Taiwan from Thursday is to reinstate visa exemptions for passport holders from 65 countries. Mandatory quarantine for arriving travelers is to be lifted on Oct. 13 , when restrictions on inbound and outbound tour groups are also to be lifted. The following is a list of answers to common questions regarding how the new regulations are to affect inbound international visitors Which passports will have visa-free entry privileges? Eleven more countries on Thursday are to join 54 countries that were given visa-free privileges on Sept. 12. Passport holders from Japan, South Korea, Chile, Israel and Nicaragua can stay in Taiwan for up to 90 days without a visa. Taiwan is also to resume 30-day visa-free stays for citizens of the Dominican Republic, Singapore and Malaysia. Passport holders from Thailand, Brunei and the Philippines are to be allowed to stay in Taiwan for 14 days visa-free. Taiwan on Sept. 12 resumed 90-day visa-free entry for passport holders from the US, the UK, Ireland, Canada, Australia, New

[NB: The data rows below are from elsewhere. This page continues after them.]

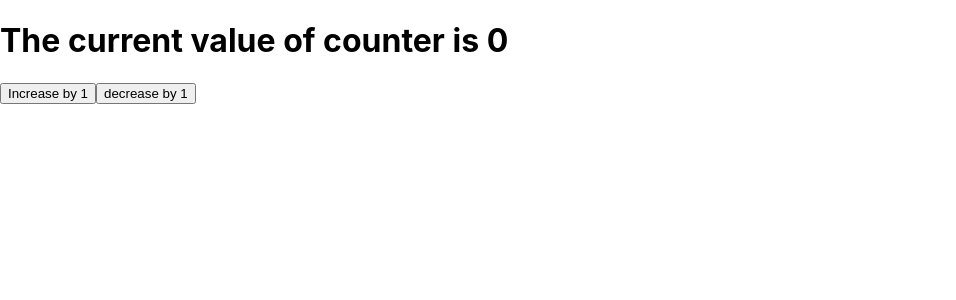
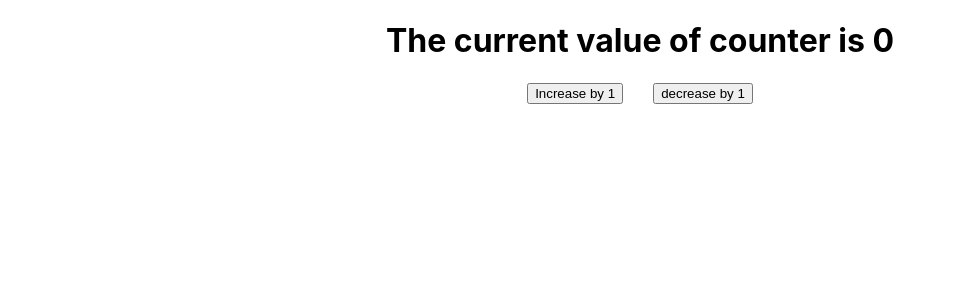
Before and after one commit to Shad-Islam/React-Practice, a React (Create React App) app: page / in a window 1280 px wide. Shown: the top 300 px of the page, without its empty margins (0-956 px from the left). Built offline with nearby package versions, Linux system fonts and the light colour scheme.

Commit message:
Add hook and css style

```diff
--- a/src/components/Counter.jsx
+++ b/src/components/Counter.jsx
@@ -1,12 +1,25 @@
-import React from "react";
+import React, { useState } from "react";
 
 function Counter() {
-  let counter = 0;
+  const [dynamicCounter, setdynamicCounter] = useState(0);
+
+  const increaseHandler = () => {
+    setdynamicCounter(dynamicCounter + 1);
+    console.log(dynamicCounter);
+  };
+
+  const decreaseHandler = () => {
+    setdynamicCounter(dynamicCounter - 1);
+    console.log(dynamicCounter);
+  };
+
   return (
-    <div>
-      <h1>The current value of counter is {counter}</h1>
-      <button>Increase by 1</button>
-      <button>decrease by 1</button>
+    <div className="counter">
+      <h1>The current value of counter is {dynamicCounter}</h1>
+      <button onClick={increaseHandler} className="counter__btn">
+        Increase by 1
+      </button>
+      <button onClick={decreaseHandler}>decrease by 1</button>
     </div>
   );
 }
--- a/src/index.css
+++ b/src/index.css
@@ -11,3 +11,11 @@ code {
   font-family: source-code-pro, Menlo, Monaco, Consolas, 'Courier New',
     monospace;
 }
+
+.counter{
+  text-align: center;
+}
+
+.counter__btn{
+  margin-right: 30px;
+}
```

PRIDE AND FURY: Supporters of the Taiwan People’s Communist Party sang in Tainan, while Taiwan loyalists in Kaohsiung vowed to ‘protect Taiwan until death’ Two small Taiwanese groups at the far ends of the debate over relations with Beijing marked the National Day of the People’s Republic of China yesterday with flag raisings and flag burnings — opposite responses at a time of rising tension over the Taiwan Strait. Oct. 1 marks the day that Mao Zedong (毛澤東) proclaimed the People’s Republic of China in 1949, with the defeated Republic of China government fleeing to Taiwan at the end of that year, where — after democratic reforms — it remains to this day, neither recognizing the other. China’s national day is not officially marked in any

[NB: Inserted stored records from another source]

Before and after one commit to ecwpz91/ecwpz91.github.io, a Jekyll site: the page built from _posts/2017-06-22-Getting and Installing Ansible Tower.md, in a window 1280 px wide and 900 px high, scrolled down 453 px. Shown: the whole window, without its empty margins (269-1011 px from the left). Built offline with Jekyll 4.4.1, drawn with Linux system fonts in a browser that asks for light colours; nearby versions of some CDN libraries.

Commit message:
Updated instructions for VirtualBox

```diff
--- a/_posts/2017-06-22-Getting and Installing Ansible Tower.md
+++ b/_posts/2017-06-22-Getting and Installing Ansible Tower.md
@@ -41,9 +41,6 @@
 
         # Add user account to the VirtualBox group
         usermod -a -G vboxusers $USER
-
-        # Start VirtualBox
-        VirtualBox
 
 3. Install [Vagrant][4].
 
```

Adolescents aged 12 to 17 can start receiving the Novavax COVID-19 vaccine from tomorrow, the Central Epidemic Command Center (CECC) said yesterday, adding that the second phase of inoculations using Moderna’s bivalent vaccine would begin next week. The Ministry of Health and Welfare’s Advisory Committee on Immunization Practices has recommended that the Novavax vaccine can be administered to adolescents aged 12 to 17 as their primary series of vaccines or as a booster shot. It also allowed a mix-and-match approach. The Novavax vaccine is a good choice for eligible recipients who are worried about possible adverse reactions from other COVID-19 vaccines, said
‘CONSENSUS’: The CECC would brief the Cabinet on its reopening plans if data show that a local outbreak proceeded as it had predicted, Premier Su Tseng-chang said The Central Epidemic Command Center (CECC) could announce today that it would fully reopen borders on Oct. 13, Premier Su Tseng-chang (蘇貞昌) said yesterday. Su in the morning inspected Taiwan Taoyuan International Airport to check if airport personnel were prepared to cope with an expected rise in passenger volume today, when the weekly cap for international arrivals would increase to 60,000 people. The requirement for a saliva-based polymerase chain reaction test upon landing is also to be waived. The CECC last week announced that a zero-quarantine policy for international arrivals could be implemented from Oct. 13, depending on the local